We’re not quite in the trough of disillusionment yet when it comes to big data, but certainly there are numerous stumbling blocks. As with almost all new technologies, after the initial period of infatuation, many have found they are still far from realizing their visions. In fact, quite a few have realized that they never actually had a vision—their big data implementation has not been driven by an end purpose but by the desire to play with cool new toys.
Organizations which have achieved new breakthroughs using big data—whether it is accelerating insights in clinical research by ten-fold or delivering personalized engagement to millions of customers—have a few common qualities, the least of which is technical mastery of the raw horsepower involved. And while having insightful data scientists on staff is a key to success, it does not guarantee it.
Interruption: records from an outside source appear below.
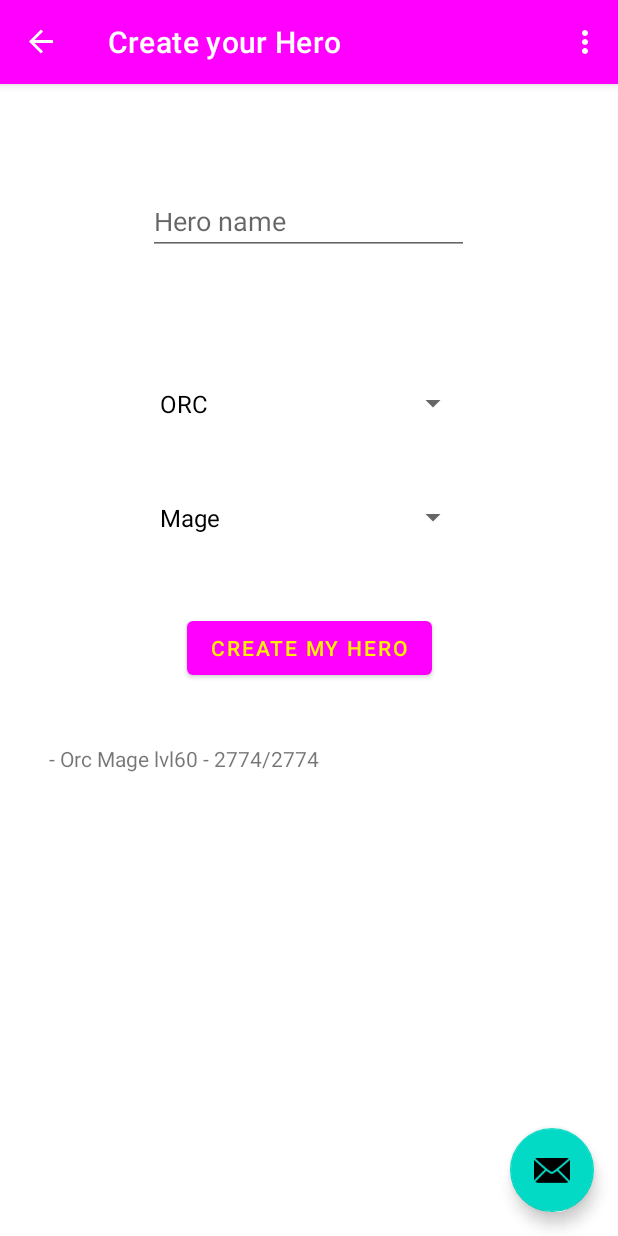
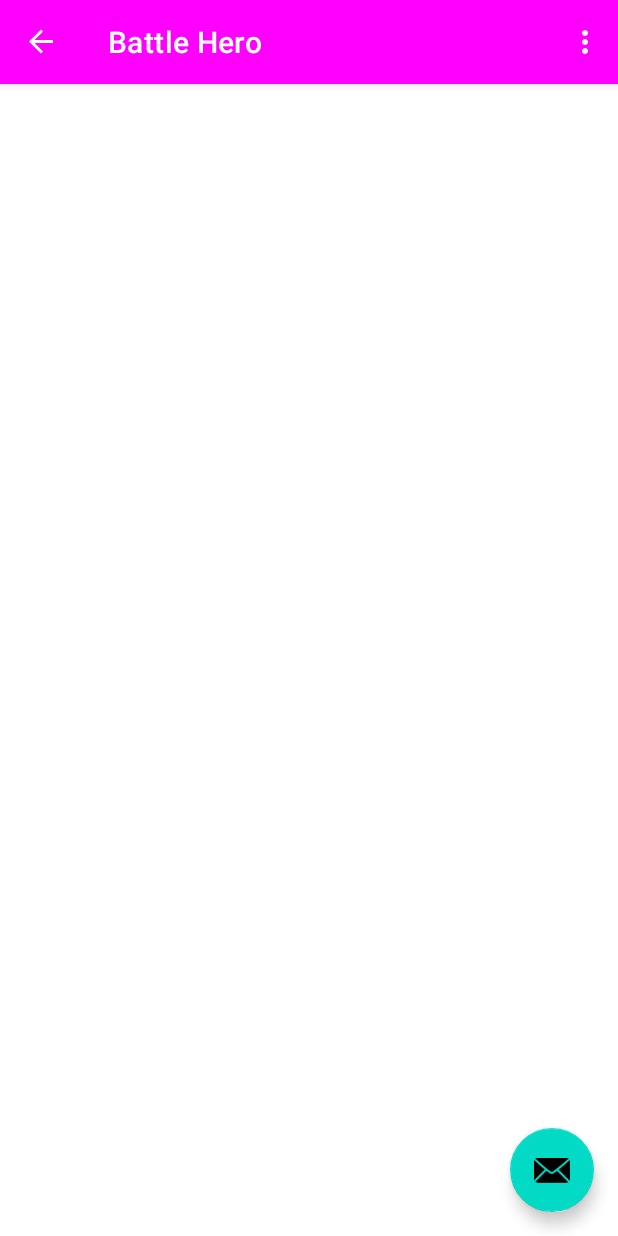
Before and after one commit to khadj-abdelkader/RPG-Android, an Android app: the SecondFragment screen opened through its navigation route, after a tap on "CREATE MY HERO", on a phone screen of 412 x 824 dp. Run offline under Robolectric (Android 15) with nearby library versions, the phone set to English and light mode, and no system bars; our stand-ins replace navigation-ui.

Commit message:
Tentative de passage de fragment à un autre

```diff
--- a/app/build.gradle
+++ b/app/build.gradle
@@ -38,6 +38,7 @@ dependencies {
     implementation 'androidx.constraintlayout:constraintlayout:2.0.1'
     implementation 'androidx.navigation:navigation-fragment:2.3.0'
     implementation 'androidx.navigation:navigation-ui:2.3.0'
+    implementation 'androidx.legacy:legacy-support-v4:1.0.0'
     testImplementation 'junit:junit:4.+'
     androidTestImplementation 'androidx.test.ext:junit:1.1.2'
     androidTestImplementation 'androidx.test.espresso:espresso-core:3.3.0'
--- /dev/null
+++ b/app/src/main/java/com/example/test/HeroBattleFragment.java
@@ -0,0 +1,81 @@
+package com.example.test;
+
+import android.os.Bundle;
+
+import androidx.annotation.NonNull;
+import androidx.fragment.app.Fragment;
+
+import android.util.Log;
+import android.view.LayoutInflater;
+import android.view.View;
+import android.view.ViewGroup;
+
+import com.example.test.databinding.FragmentHeroBattleBinding;
+
+import java.lang.reflect.Constructor;
+import java.lang.reflect.InvocationTargetException;
+import java.util.Objects;
+
+import rpg.Race;
+import rpg.heros.Hero;
+
+/**
+ * A simple {@link Fragment} subclass.
+ * create an instance of this fragment.
+ */
+public class HeroBattleFragment extends Fragment {
+
+    private FragmentHeroBattleBinding binding;
+
+    @Override
+    public View onCreateView(
+            LayoutInflater inflater,
+            ViewGroup container,
+            Bundle savedInstanceState
+    ) {
+        binding = FragmentHeroBattleBinding.inflate(inflater, container, false);
+        return binding.getRoot();
+    }
+
+    public void onViewCreated(@NonNull View view, Bundle savedInstanceState) {
+        super.onViewCreated(view, savedInstanceState);
+
+        Bundle bundle = this.getArguments();
+        if (bundle != null) {
+//            String heroName = (String) bundle.get(SecondFragment.HERO_NAME);
+//            Log.i("Form data", heroName);
+//            Race heroRace = Race.valueOf((String) bundle.get(SecondFragment.HERO_RACE));
+//            String heroClass = (String) bundle.get(SecondFragment.HERO_CLASS);
+//            // Log.i : information ; Log.w : warning ; Log.e : error ; Log.d : debug ; Log.v : verbose
+//            Log.i("Form data", heroName + " - " + heroRace + " - " + heroClass);
+//            Hero hero = createHeroFromInfos(heroName, heroRace, heroClass);
+//            Log.i("Heroes creation", hero.toString());
+//            binding.textViewName.setText(heroName);
+//            binding.textViewRace.setText(heroRace.toString());
+//            binding.textViewClass.setText(heroClass);
+        }
+    }
+
+    private Hero createHeroFromInfos(String name, Race race, String heroClass) {
+        Hero hero = null;
+        try {
+            Class classe = Class.forName("rpg.heros." + heroClass);
+            Constructor constructor = classe.getConstructor(Class.forName("java.lang.String"), Class.forName("rpg.Race"));
+            hero = (Hero) constructor.newInstance(name, race);
+            hero.setLevel(60);
+        } catch (ClassNotFoundException e) {
+            e.printStackTrace();
+        } catch (NoSuchMethodException e) {
+            e.printStackTrace();
+        } catch (java.lang.InstantiationException e) {
+            e.printStackTrace();
+        } catch (IllegalAccessException e) {
+            e.printStackTrace();
+        } catch (InvocationTargetException e) {
+            e.printStackTrace();
+        } catch (IllegalArgumentException e) {
+            e.printStackTrace();
+        }
+        return hero;
+    }
+}
--- a/app/src/main/java/com/example/test/SecondFragment.java
+++ b/app/src/main/java/com/example/test/SecondFragment.java
@@ -8,22 +8,25 @@ import android.widget.ArrayAdapter;
 
 import androidx.annotation.NonNull;
 import androidx.fragment.app.Fragment;
+import androidx.fragment.app.FragmentManager;
+import androidx.navigation.fragment.NavHostFragment;
 
 import com.example.test.databinding.FragmentSecondBinding;
 
-import java.lang.reflect.Constructor;
-import java.lang.reflect.InvocationTargetException;
-
 import rpg.Race;
-import rpg.heros.Hero;
 
 public class SecondFragment extends Fragment {
+
+    public static final String HERO_NAME = "heroName";
+    public static final String HERO_RACE = "heroRace";
+    public static final String HERO_CLASS = "heroClass";
 
     private FragmentSecondBinding binding;
 
     @Override
     public View onCreateView(
-            LayoutInflater inflater, ViewGroup container,
+            LayoutInflater inflater,
+            ViewGroup container,
             Bundle savedInstanceState
     ) {
 
@@ -51,31 +54,17 @@ public class SecondFragment extends Fragment {
                 String heroName = binding.editTextHeroName.getText().toString();
                 long id = binding.spinnerRace.getSelectedItemId();
                 Race race = (Race.values())[(int) id];
-                String selectedClasse = binding.spinnerClasses.getSelectedItem().toString();
+                String selectedClass = binding.spinnerClasses.getSelectedItem().toString();
 
-                try {
-                    Class classe = Class.forName("rpg.heros." + selectedClasse);
-                    Constructor constructor = classe.getConstructor(Class.forName("java.lang.String"), Class.forName("rpg.Race"));
-                    Hero hero = (Hero) constructor.newInstance(heroName, race);
-                    hero.setLevel(60);
-                    binding.textViewHero.setText(hero.toString());
-                } catch (ClassNotFoundException e) {
-                    e.printStackTrace();
-                } catch (NoSuchMethodException e) {
-                    e.printStackTrace();
-                } catch (java.lang.InstantiationException e) {
-                    e.printStackTrace();
-                } catch (IllegalAccessException e) {
-                    e.printStackTrace();
-                } catch (InvocationTargetException e) {
-                    e.printStackTrace();
-                } catch (IllegalArgumentException e) {
-                    e.printStackTrace();
-                }
+                Bundle bundle = new Bundle();
+                bundle.putString(SecondFragment.HERO_NAME, heroName);
+                bundle.putString(SecondFragment.HERO_RACE, race.toString());
+                bundle.putString(SecondFragment.HERO_CLASS, selectedClass);
+                HeroBattleFragment hbf = new HeroBattleFragment();
+                hbf.setArguments(bundle);
 
-//                binding.textViewHero.setText(hero.toString());
-//                NavHostFragment.findNavController(SecondFragment.this)
-//                        .navigate(R.id.action_SecondFragment_to_FirstFragment);
+                NavHostFragment.findNavController(SecondFragment.this)
+                        .navigate(R.id.action_SecondFragment_to_HeroBattleFragment);
             }
         });
     }
--- a/app/src/main/java/rpg/RpgEntity.java
+++ b/app/src/main/java/rpg/RpgEntity.java
@@ -123,7 +123,7 @@ public abstract class RpgEntity {
 
     @Override
     public String toString() {
-        String display = getClass().getSimpleName() + " lvl" + this.level + " - " + this.hp + "/" + this.hpMax;
+        String display = this.getClass().getSimpleName() + " lvl" + this.level + " - " + this.hp + "/" + this.hpMax;
         if (this instanceof Hero) {
             Hero thisHero = ((Hero) this);
             display = thisHero.getName() + " - " + thisHero.getRace().getName() + " " + display;
--- /dev/null
+++ b/app/src/main/res/layout/fragment_hero_battle.xml
@@ -0,0 +1,37 @@
+<?xml version="1.0" encoding="utf-8"?>
+<androidx.constraintlayout.widget.ConstraintLayout xmlns:android="http://schemas.android.com/apk/res/android"
+    xmlns:app="http://schemas.android.com/apk/res-auto"
+    xmlns:tools="http://schemas.android.com/tools"
+    android:layout_width="match_parent"
+    android:layout_height="match_parent"
+    tools:context=".HeroBattleFragment">
+
+    <TextView
+        android:id="@+id/textViewName"
+        android:layout_width="205dp"
+        android:layout_height="59dp"
+        android:layout_marginBottom="428dp"
+        app:layout_constraintBottom_toBottomOf="parent"
+        app:layout_constraintEnd_toEndOf="parent"
+        app:layout_constraintStart_toStartOf="parent" />
+
+    <TextView
+        android:id="@+id/textViewRace"
+        android:layout_width="205dp"
+        android:layout_height="59dp"
+        android:layout_marginBottom="536dp"
+        app:layout_constraintBottom_toBottomOf="parent"
+        app:layout_constraintEnd_toEndOf="parent"
+        app:layout_constraintStart_toStartOf="parent" />
+
+    <TextView
+        android:id="@+id/textViewClass"
+        android:layout_width="205dp"
+        android:layout_height="59dp"
+        android:layout_marginBottom="644dp"
+        app:layout_constraintBottom_toBottomOf="parent"
+        app:layout_constraintEnd_toEndOf="parent"
+        app:layout_constraintHorizontal_bias="0.451"
+        app:layout_constraintStart_toStartOf="parent" />
+
+</androidx.constraintlayout.widget.ConstraintLayout >
--- a/app/src/main/res/layout/fragment_second.xml
+++ b/app/src/main/res/layout/fragment_second.xml
@@ -9,7 +9,7 @@
     <EditText
         android:id="@+id/editTextHeroName"
         android:layout_width="214dp"
-        android:layout_height="38dp"
+        android:layout_height="40dp"
         android:layout_marginTop="76dp"
         android:ems="10"
         android:inputType="text"
@@ -22,7 +22,7 @@
     <Spinner
         android:id="@+id/spinnerRace"
         android:layout_width="214dp"
-        android:layout_height="38dp"
+        android:layout_height="40dp"
         android:layout_marginBottom="536dp"
         android:spinnerMode="dropdown"
         app:layout_constraintBottom_toBottomOf="parent"
@@ -33,7 +33,7 @@
     <Spinner
         android:id="@+id/spinnerClasses"
         android:layout_width="214dp"
-        android:layout_height="38dp"
+        android:layout_height="40dp"
         android:layout_marginBottom="460dp"
         android:spinnerMode="dropdown"
         app:layout_constraintBottom_toBottomOf="parent"
--- a/app/src/main/res/navigation/nav_graph.xml
+++ b/app/src/main/res/navigation/nav_graph.xml
@@ -15,6 +15,7 @@
             android:id="@+id/action_FirstFragment_to_SecondFragment"
             app:destination="@id/SecondFragment" />
     </fragment>
+
     <fragment
         android:id="@+id/SecondFragment"
         android:name="com.example.test.SecondFragment"
@@ -22,7 +23,14 @@
         tools:layout="@layout/fragment_second">
 
         <action
-            android:id="@+id/action_SecondFragment_to_FirstFragment"
-            app:destination="@id/FirstFragment" />
+            android:id="@+id/action_SecondFragment_to_HeroBattleFragment"
+            app:destination="@id/HeroBattleFragment" />
+    </fragment>
+
+    <fragment
+        android:id="@+id/HeroBattleFragment"
+        android:name="com.example.test.HeroBattleFragment"
+        android:label="@string/battle_hero"
+        tools:layout="@layout/fragment_hero_battle">
     </fragment>
 </navigation>
--- a/app/src/main/res/values-night/themes.xml
+++ b/app/src/main/res/values-night/themes.xml
@@ -13,4 +13,9 @@
         <item name="android:statusBarColor" tools:targetApi="l">?attr/colorPrimaryVariant</item>
         <!-- Customize your theme here. -->
     </style>
+
+    <style name="ThemeOverlay.Test.FullscreenContainer" parent="">
+        <item name="fullscreenBackgroundColor">@color/light_blue_900</item>
+        <item name="fullscreenTextColor">@color/light_blue_A400</item>
+    </style>
 </resources>
--- /dev/null
+++ b/app/src/main/res/values/attrs.xml
@@ -0,0 +1,6 @@
+<resources>
+    <declare-styleable name="FullscreenAttrs">
+        <attr name="fullscreenBackgroundColor" format="color" />
+        <attr name="fullscreenTextColor" format="color" />
+    </declare-styleable>
+</resources>
--- a/app/src/main/res/values/colors.xml
+++ b/app/src/main/res/values/colors.xml
@@ -7,4 +7,9 @@
     <color name="teal_700">#FF018786</color>
     <color name="black">#FF000000</color>
     <color name="white">#FFF000</color>
+    <color name="light_blue_600">#FF039BE5</color>
+    <color name="light_blue_900">#FF01579B</color>
+    <color name="light_blue_A200">#FF40C4FF</color>
+    <color name="light_blue_A400">#FF00B0FF</color>
+    <color name="black_overlay">#66000000</color>
 </resources>
--- a/app/src/main/res/values/strings.xml
+++ b/app/src/main/res/values/strings.xml
@@ -14,4 +14,8 @@
     <string name="create_hero">Create my Hero</string>
     <string name="hero_name">Hero name</string>
     <string name="race_label">Choose race</string>
+    <string name="dummy_button">Dummy Button</string>
+    <string name="dummy_content">DUMMY\nCONTENT</string>
+    <!-- TODO: Remove or change this placeholder text -->
+    <string name="battle_hero">Battle Hero</string>
 </resources>
--- a/app/src/main/res/values/themes.xml
+++ b/app/src/main/res/values/themes.xml
@@ -22,4 +22,9 @@
     <style name="Theme.Test.AppBarOverlay" parent="ThemeOverlay.AppCompat.Dark.ActionBar" />
 
     <style name="Theme.Test.PopupOverlay" parent="ThemeOverlay.AppCompat.Light" />
+
+    <style name="ThemeOverlay.Test.FullscreenContainer" parent="">
+        <item name="fullscreenBackgroundColor">@color/light_blue_600</item>
+        <item name="fullscreenTextColor">@color/light_blue_A200</item>
+    </style>
 </resources>
```
Also changed, not shown: app/src/main/res/values/styles.xml (added, +7 -0 lines).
To achieve an end vision utilizing data, big, small or otherwise, organizations must agree on its meaning and purpose. And that requires two additional elements—metadata and EQ (emotional intelligence quotient). While the first is a logical yet often neglected topic in big data conversations, the latter is hardly ever considered.
Why metadata and EQ? Because with any important data project, different people and functions across the organization have to first agree on definitions and semantics. And in the big data world, that requires a new, dynamic approach to metadata, as well as a highly refined communication, negotiation and even conflict resolution skills.
Metadata of course encapsulates the structure and meaning of data. But given the level of complexity and variety now tackled by big data, the old approaches to metadata (remember the old enterprise metadata repository?) break down. If humans have to sit down and manually figure out and define all the metadata, it’s a losing proposition. Metadata has to be managed in a highly dynamic manner, where the data platform is constantly sensing the changes in data structures and relationships, and leveraging machine learning to help infer patterns and semantics. And while this is an area where many teams can mature their practices significantly, metadata is always near and dear to the hearts of data geeks.
But no matter how advanced the metadata technologies are, they alone cannot define the meaning of the data. At the outset of a data project, people will inevitably disagree on how to define the data—not due to politics, per se, but based on legitimate business reasons. Should the order value be based on a fixed or floating currency exchange rate? Is a customer still a customer if they’ve been inactive for 17 months? Is an “account” a ship-to site, a logo or a corporate DUNS number? And if the basic definition and meaning of the data cannot be agreed upon, it’s nearly impossible then to achieve alignment on the more important question, namely what is the purpose of the data?
It takes a lot of EQ to navigate these differences and create a common framework that binds rather than divides. Yet how many interview guides for data scientists probe their emotional and social savvy? To have big data projects with big impact, yes, teams should make sure they have advanced data platform, but more importantly, they should ensure they have the people skills necessary to motivate the common purpose.